The church has called the allegations fiction concocted by bitter former members and criticized Gibney's film as inaccurate and bigoted.
Bay Buzz asked Jolly's office if the documentary or other coverage of the church gave the Congressman pause in accepting the invitation. We wondered if he'd seen the documentary and if he worries about backlash from conservative Christians. Here's the response from spokesman Preston Rudie:
"The City of Clearwater is celebrating its centennial and Congressman Jolly, who represents Clearwater, was asked and agreed to present Mayor George Cretekos with a proclamation recognizing the City's 100th anniversary."
Pressed on whether Jolly had seen "Going Clear," Rudie said he didn't know.
Next month, Jolly's wife Laura will model for the church's "Fashions With Flair" charity fundraiser. It's set for Sept. 19, also at the Fort Harrison Hotel. A press release says the fundraiser is in its 12th year of featuring "leading ladies of Tampa Bay on the runway." Among the other models slated to attend this year are state Rep. Kathleen Peters, R-South Pasadena; Hillsborough School Board member Susan Valdes and physician Linda McClintock, wife of former Tampa Mayor Dick Greco.

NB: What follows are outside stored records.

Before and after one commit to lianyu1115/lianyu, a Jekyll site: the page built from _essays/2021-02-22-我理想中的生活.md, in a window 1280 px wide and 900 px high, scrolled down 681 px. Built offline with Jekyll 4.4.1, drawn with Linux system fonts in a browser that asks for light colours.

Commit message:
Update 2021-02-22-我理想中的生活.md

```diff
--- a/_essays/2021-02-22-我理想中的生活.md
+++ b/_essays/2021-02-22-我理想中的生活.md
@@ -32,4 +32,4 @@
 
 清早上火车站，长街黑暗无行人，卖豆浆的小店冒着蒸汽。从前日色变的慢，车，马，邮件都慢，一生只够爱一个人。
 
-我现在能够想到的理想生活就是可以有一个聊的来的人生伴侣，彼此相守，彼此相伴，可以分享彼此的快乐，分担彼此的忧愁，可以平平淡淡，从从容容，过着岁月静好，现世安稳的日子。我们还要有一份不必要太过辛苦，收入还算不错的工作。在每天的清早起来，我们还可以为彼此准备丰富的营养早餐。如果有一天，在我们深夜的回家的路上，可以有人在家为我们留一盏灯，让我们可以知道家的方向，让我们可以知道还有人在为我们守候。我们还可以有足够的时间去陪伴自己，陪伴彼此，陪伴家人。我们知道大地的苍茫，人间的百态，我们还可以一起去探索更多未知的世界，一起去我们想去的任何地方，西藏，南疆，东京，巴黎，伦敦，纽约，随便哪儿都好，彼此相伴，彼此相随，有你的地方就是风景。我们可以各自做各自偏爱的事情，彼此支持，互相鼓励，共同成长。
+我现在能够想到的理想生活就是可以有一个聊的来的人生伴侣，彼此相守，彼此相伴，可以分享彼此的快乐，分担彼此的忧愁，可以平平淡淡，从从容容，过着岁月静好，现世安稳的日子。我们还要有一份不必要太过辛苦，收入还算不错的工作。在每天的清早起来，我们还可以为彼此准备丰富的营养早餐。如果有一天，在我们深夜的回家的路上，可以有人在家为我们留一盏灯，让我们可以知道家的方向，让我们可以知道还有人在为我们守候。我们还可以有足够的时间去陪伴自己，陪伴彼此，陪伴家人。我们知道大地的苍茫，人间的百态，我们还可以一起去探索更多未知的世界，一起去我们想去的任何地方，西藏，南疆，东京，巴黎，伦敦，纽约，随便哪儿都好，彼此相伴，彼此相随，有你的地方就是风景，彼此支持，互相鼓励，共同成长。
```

Bay Buzz also asked Rudie about that event.
"The Fashion with Flair event, as you know, is an annual fundraiser that has been in existence for more than a decade," Rudie said. " It benefits the Nourish to Flourish program, which was founded by 6th District Pinellas-Pasco Public Defender, Bob Dillinger, to help feed hungry and homeless children in Pinellas County. Laura Jolly agreed to join a host of community leaders and elected officials in helping to raise money for this worthwhile charity."
A church spokeswoman did not respond to an email Wednesday afternoon.
CORRECTION: This post has been edited to include the correct date of the "Fashions With Flair" fundraiser.